Before they know it, they will turn around and her baptism gown will have a graduation gown,
and not too far down the road, perhaps a wedding gown.

Life is grand and wonderful, and yes, life will be marked by various challenges,
even trials and tribulations. The promise from Holy Scripture is this:
“After you have suffered a little while,
the God of all grace, who has called you to his eternal glory in Christ,
will himself restore, confirm, strengthen and establish you.”
God will not necessarily fix everything and make it all better.
God will not shield us from every trial and temptation.
We will not be able to avoid pain and suffering in this very human life.
But God will restore our faith when it has been sorely tested.
God will confirm us, make us God’s own, when we turn to the Lord in faith.
God will strengthen us with resolve to seek and do God’s will, even when it is challenging,
even when it may lead to further suffering,
and yes, God will establish us, establish us as God’s own people,
so that one day, when every tear is wiped away, we will be welcomed into our eternal home.
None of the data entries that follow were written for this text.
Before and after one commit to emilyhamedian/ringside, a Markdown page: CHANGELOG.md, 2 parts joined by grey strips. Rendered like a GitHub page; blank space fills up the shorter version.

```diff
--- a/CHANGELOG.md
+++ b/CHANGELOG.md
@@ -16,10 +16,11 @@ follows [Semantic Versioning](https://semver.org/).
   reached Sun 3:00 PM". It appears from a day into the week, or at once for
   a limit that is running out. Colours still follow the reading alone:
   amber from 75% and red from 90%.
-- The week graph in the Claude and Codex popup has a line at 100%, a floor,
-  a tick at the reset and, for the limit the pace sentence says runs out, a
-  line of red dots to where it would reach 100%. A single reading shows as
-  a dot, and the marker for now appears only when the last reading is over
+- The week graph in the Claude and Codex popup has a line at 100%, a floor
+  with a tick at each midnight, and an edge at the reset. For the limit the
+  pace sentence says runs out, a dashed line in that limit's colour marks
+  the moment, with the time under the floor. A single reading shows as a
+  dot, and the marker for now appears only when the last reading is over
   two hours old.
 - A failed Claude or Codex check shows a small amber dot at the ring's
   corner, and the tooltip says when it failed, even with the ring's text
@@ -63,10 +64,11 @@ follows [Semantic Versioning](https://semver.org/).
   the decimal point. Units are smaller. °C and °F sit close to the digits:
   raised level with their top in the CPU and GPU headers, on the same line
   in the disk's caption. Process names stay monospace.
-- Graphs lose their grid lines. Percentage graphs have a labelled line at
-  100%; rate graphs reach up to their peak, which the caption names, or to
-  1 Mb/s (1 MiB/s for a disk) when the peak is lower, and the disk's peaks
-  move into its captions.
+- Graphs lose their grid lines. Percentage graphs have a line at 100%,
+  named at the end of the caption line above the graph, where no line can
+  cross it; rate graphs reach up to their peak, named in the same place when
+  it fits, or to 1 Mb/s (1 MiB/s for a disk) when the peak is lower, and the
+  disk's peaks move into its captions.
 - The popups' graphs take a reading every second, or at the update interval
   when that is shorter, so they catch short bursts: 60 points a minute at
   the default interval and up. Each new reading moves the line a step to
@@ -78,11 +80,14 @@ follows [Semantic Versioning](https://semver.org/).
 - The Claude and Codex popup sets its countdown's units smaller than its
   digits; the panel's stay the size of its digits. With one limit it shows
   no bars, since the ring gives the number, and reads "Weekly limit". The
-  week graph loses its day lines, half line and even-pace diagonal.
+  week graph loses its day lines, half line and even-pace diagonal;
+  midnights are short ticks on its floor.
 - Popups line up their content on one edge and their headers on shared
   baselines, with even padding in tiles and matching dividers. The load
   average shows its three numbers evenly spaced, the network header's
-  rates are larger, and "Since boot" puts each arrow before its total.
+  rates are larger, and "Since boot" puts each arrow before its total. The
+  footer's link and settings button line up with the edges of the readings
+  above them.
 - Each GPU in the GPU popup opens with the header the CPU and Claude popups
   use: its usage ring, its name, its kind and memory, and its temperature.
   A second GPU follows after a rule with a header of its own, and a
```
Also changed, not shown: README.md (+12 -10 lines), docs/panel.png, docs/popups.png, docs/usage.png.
Yesterday, at yes, the third graduation in three weekends,
we heard our favorite of all the speakers I mentioned.
My niece, Caroline, was recognized as Salutatorian of her high school yesterday,
and had the opportunity to speak to her fellow graduates and their families.
As we sat in that wonderful old Northcutt stadium at Marietta High School,
where I hold dear strong memories of kicking extra points, playing center midfielder,
and even marching down that fifty yard line as part of a trombone line,
we were all very proud of Caroline.
She worked very hard to achieve her goal.
She humbly resisted temptations to give up, or give in, or give less than her best.

Caroline’s speech included admiration of her academic rival and good friend, JJ,
who was the Valedictorian.
She mixed in a good bit of humor and offered several shout outs, or inside jokes, to her fellow classmates.
She encouraged her classmates to stand strong on the foundation they had received,
then she closed by recognizing with humility the ones who had helped her reach her goal.
Caroline’s final words to those with whom she had spent 12 years of school were this:
“I thank my God, who is my strength.
I thank my parents, who pushed me to do my best.
And I thank my grandparents, who loved me unconditionally.”

Friends, God is our refuge and our strength, a very present help in times of trouble.
We need one another to do our best, to seek the best, and to make it through difficult times.
Friends, “humble thyself in the sight of the Lord, and he shall lift you up.”

To God be all glory and power and dominion forever and ever. Amen.

Rev. Dr. Todd Speed
Decatur Presbyterian Church
Decatur, Georgia
May 28, 2017